%%

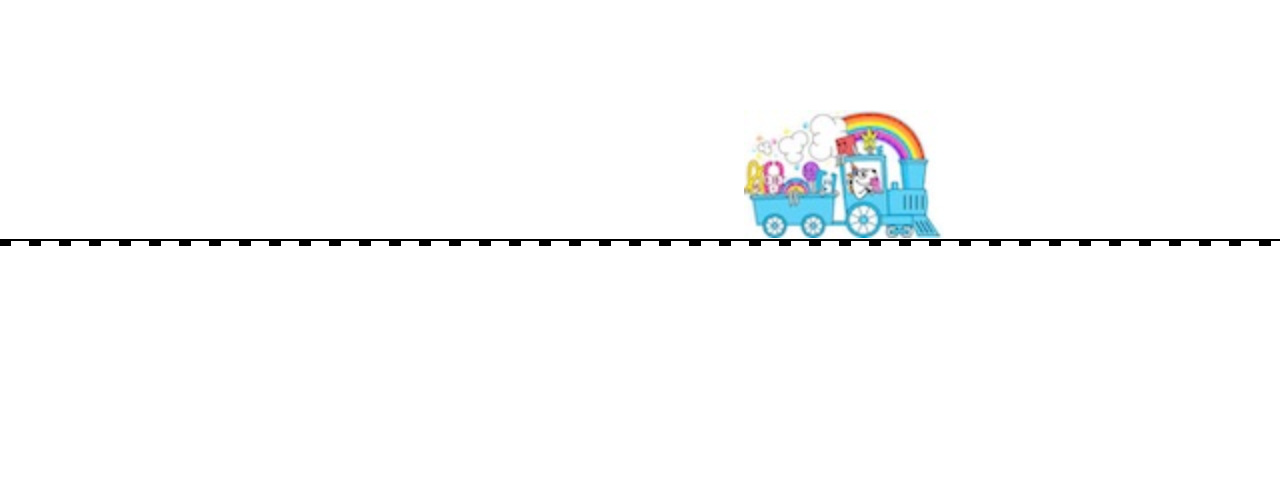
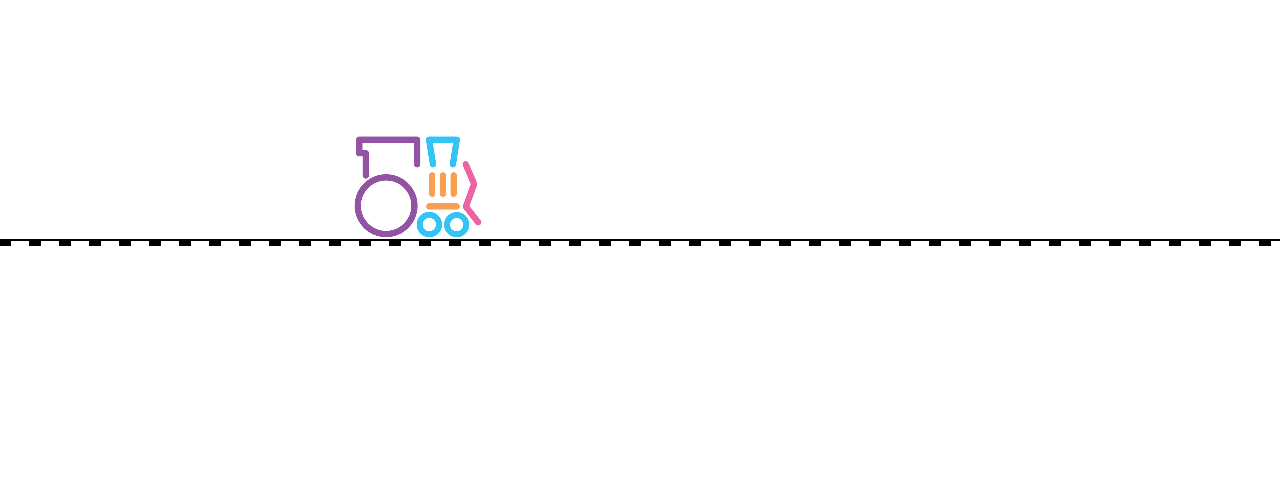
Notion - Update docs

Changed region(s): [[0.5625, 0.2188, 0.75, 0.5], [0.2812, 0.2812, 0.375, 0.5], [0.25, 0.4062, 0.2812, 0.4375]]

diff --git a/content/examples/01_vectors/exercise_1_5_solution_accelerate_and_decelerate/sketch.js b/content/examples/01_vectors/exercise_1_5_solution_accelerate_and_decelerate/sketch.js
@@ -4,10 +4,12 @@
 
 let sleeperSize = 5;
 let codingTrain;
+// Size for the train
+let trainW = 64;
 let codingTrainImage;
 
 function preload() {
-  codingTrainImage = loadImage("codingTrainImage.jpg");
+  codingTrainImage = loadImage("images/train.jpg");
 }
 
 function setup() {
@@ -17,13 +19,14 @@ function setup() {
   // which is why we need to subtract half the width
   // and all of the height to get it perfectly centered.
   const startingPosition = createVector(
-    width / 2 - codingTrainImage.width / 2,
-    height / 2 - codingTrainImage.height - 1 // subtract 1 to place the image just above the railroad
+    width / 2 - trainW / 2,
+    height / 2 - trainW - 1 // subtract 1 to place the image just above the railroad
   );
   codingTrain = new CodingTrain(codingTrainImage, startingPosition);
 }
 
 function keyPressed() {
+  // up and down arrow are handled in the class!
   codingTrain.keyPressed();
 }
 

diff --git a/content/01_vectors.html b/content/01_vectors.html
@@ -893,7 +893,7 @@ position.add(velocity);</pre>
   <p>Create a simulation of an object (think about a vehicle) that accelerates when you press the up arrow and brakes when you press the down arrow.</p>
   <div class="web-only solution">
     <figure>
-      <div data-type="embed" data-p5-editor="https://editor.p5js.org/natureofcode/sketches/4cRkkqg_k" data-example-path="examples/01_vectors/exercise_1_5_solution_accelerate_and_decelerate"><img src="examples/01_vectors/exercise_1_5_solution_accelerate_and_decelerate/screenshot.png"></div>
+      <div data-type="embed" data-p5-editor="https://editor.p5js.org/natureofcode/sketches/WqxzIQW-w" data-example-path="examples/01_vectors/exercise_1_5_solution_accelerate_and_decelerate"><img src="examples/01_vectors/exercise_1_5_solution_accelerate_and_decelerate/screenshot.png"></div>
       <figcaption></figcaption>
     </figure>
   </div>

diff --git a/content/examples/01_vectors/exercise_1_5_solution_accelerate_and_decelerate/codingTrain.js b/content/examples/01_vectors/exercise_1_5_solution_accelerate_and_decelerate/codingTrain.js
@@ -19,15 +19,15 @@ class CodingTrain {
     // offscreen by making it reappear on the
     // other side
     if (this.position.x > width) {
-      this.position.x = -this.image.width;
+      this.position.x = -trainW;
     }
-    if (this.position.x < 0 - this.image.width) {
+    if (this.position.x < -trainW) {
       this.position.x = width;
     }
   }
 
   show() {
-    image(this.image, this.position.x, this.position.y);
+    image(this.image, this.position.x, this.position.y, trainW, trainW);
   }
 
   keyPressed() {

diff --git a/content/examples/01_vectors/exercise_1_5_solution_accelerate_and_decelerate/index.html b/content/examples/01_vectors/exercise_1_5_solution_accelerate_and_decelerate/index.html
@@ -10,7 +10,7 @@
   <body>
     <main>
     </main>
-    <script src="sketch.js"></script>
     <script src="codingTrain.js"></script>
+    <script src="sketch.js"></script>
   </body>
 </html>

%%

[Task item] Write out the lines from the start of the material to the line with "-17,13 +19,14 @@", inclusive and exactly. Skip the pictures.

[Result of this exercise]
Notion - Update docs

Changed region(s): [[0.5625, 0.2188, 0.75, 0.5], [0.2812, 0.2812, 0.375, 0.5], [0.25, 0.4062, 0.2812, 0.4375]]

diff --git a/content/examples/01_vectors/exercise_1_5_solution_accelerate_and_decelerate/sketch.js b/content/examples/01_vectors/exercise_1_5_solution_accelerate_and_decelerate/sketch.js
@@ -4,10 +4,12 @@
 
 let sleeperSize = 5;
 let codingTrain;
+// Size for the train
+let trainW = 64;
 let codingTrainImage;
 
 function preload() {
-  codingTrainImage = loadImage("codingTrainImage.jpg");
+  codingTrainImage = loadImage("images/train.jpg");
 }
 
 function setup() {
@@ -17,13 +19,14 @@ function setup() {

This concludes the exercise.